Still needs salt. Shake some more. Must be enough by now--serve it. Host; "It needs salt. It's pure MSG! She still thinks it was my fault for not asking if the white crystaline powder in the salt shaker was actually salt. Worst gaff that was my fault? I wanted to make homemade ice cream just like I had as a kid for a bunch of friends. I confused condensed milk for evaporated. You wouldn't think it would be that different, but 20 years later my teeth still hurt to think of it. Cotta got hungry one night in college and tried to heat up a chicken pot pie.
This was before microwaves and he had no access to an oven of any sort so he stripped the insulation off a lamp's wires and tried to electrocute the pot pie into doneness.
Sometime later, when they got the dorm's electricity back online. I didn't cook this, but years ago, we went as a family to Williamsburg.
It was August and hot as hell. I was just pregnant with my third and was thirsty, constantly. We went to Ye Olde Inne for lunch. I was so thirsty, the minute Ye Olde Dish of Iced Tea came, I dumped 2 large teaspoons of the brownish granules into my tea and chugged.
It was not. It was something akin to rock salt. I almost tossed Ye Cookies at the table Ye Olde Maidservant got me more tea, once she had stopped laughing. Back in the Pleistocene when I first moved out of the dorms into a house with 3 other guys, I was named the house cook because I had some rudimentary skill. One night I was busily making fried rice.
Now, we all loved lots of soy sauce in our fried rice, so I grabbed the bottle out of the fridge and started merrily dumping it into the mix. Served things up, and we each gained a look of bafflement as we took our first bites. Eventually, we figured out that I had grabbed the Worcestershire sauce instead of the soy sauce. A bunch of us gathered for a turkey feast in the general vicinity of Thanksgiving. As things were almost ready, we bachelors quickly came to the conclusion that no one was really comfortable making gravy.

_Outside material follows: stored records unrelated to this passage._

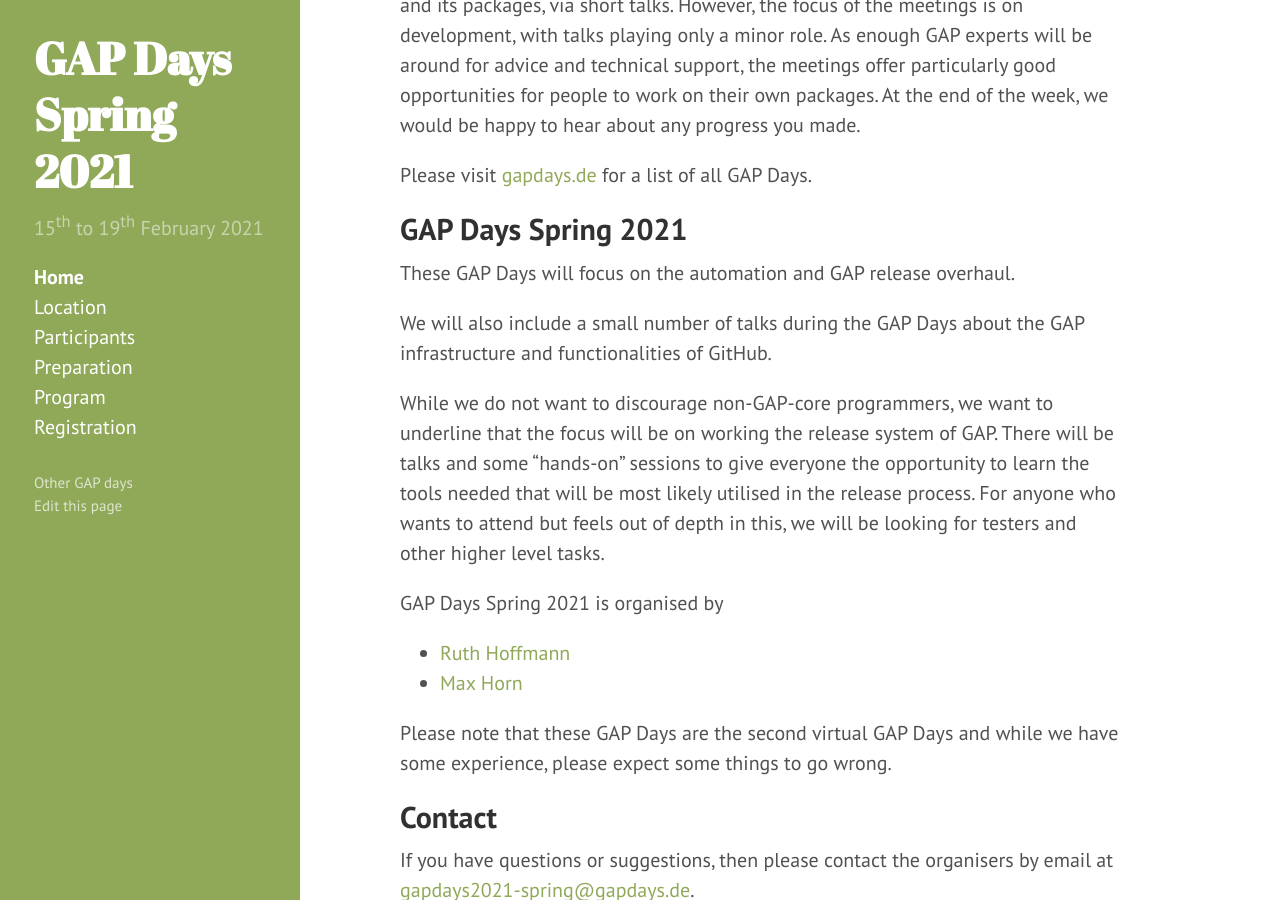
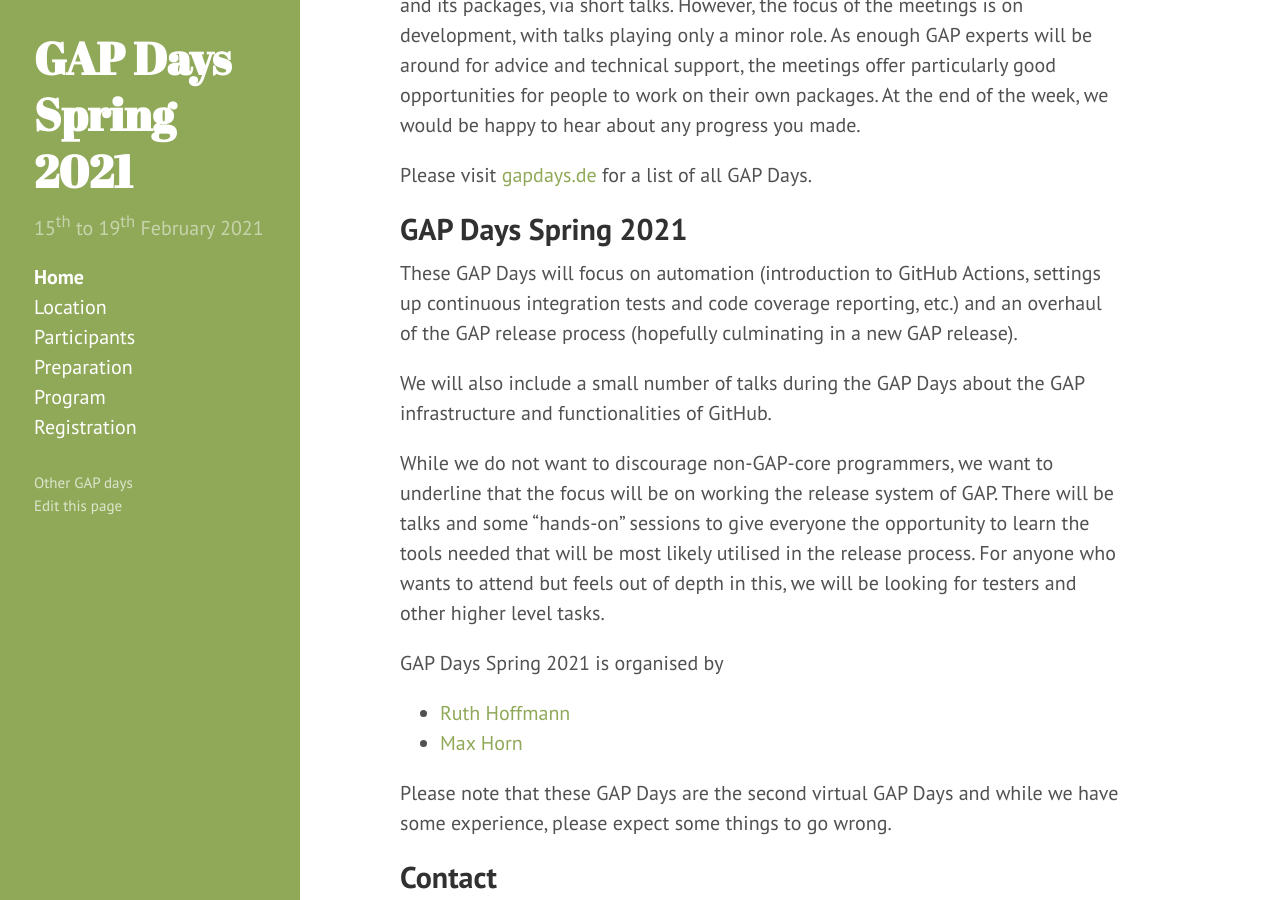
Before and after one commit to gapdays/gapdays2021-spring, a Jekyll site: the page built from index.md, in a window 1280 px wide and 900 px high, scrolled down 504 px. Built offline with Jekyll 4.4.1, drawn with Linux system fonts in a browser that asks for light colours.

Commit message:
Update index.md

```diff
--- a/index.md
+++ b/index.md
@@ -25,7 +25,7 @@ Please visit [gapdays.de](https://www.gapdays.de) for a list of all GAP Days.
 
 ## {{ site.title }}
 
-These GAP Days will focus on the automation and GAP release overhaul.
+These GAP Days will focus on automation (introduction to GitHub Actions, settings up continuous integration tests and code coverage reporting, etc.) and an overhaul of the GAP release process (hopefully culminating in a new GAP release).
 
 We will also include a small number of talks during the GAP Days about the GAP infrastructure and functionalities of GitHub.
 
```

I was appointed, and proceeded to stir in milk, then flour, more milk, more flour, accompanied by occasional advice. The cottage cheese does make it taste creamier and less fake cheese-ish. What if you tried pureeing the cottage cheese a bit before adding? It would make it smoother and not so noticeable. I definitely nee to try this soon! Thanks for the idea! I actually thought about that after when I realized the cottage cheese chunks were not going anywhere.
In college I would just use a bit of the pasta water to thin the dry cheese. But anyhow, give this a try. I liked it though it did taste a bit healthier than the original. Oh, I was actually thinking of trying that next time! I was thinking it might be similar and without the lumps. Your email address will not be published. Recipe Rating. We love to eat, cook and travel for food. Through this blog, we share our eating adventures and recipes. We hope you enjoy following along! All Rights Reserved. Terms Privacy. December 10, Pinterest Facebook Twitter Yummly Email.
Cook Time: 7 minutes. Total Time: 10 minutes. Recipes for roast chicken or pork are also a good way to incorporate olive oil.
If I chose to use butter as a substitute for milk in homemade Mac and . butter with butter flavored Crisco when making Kraft mac & cheese?. Oil probably wouldn't be a good idea because it's too greasy and will contribute no flavor to your macaroni and cheese. Instead the whole thing.
For baking: When baking, olive oil does not always make a good replacement for butter, especially when the recipe calls for creaming the butter with sugar. Instead, stick to recipes that call for melted butter or another type of liquid fat for best results. Olive oil will work well in brownies of all types, from chocolate chunk to pumpkin swirl , muffins , and quick breads. By Lisa Cericola. Pin FB ellipsis More. Image zoom.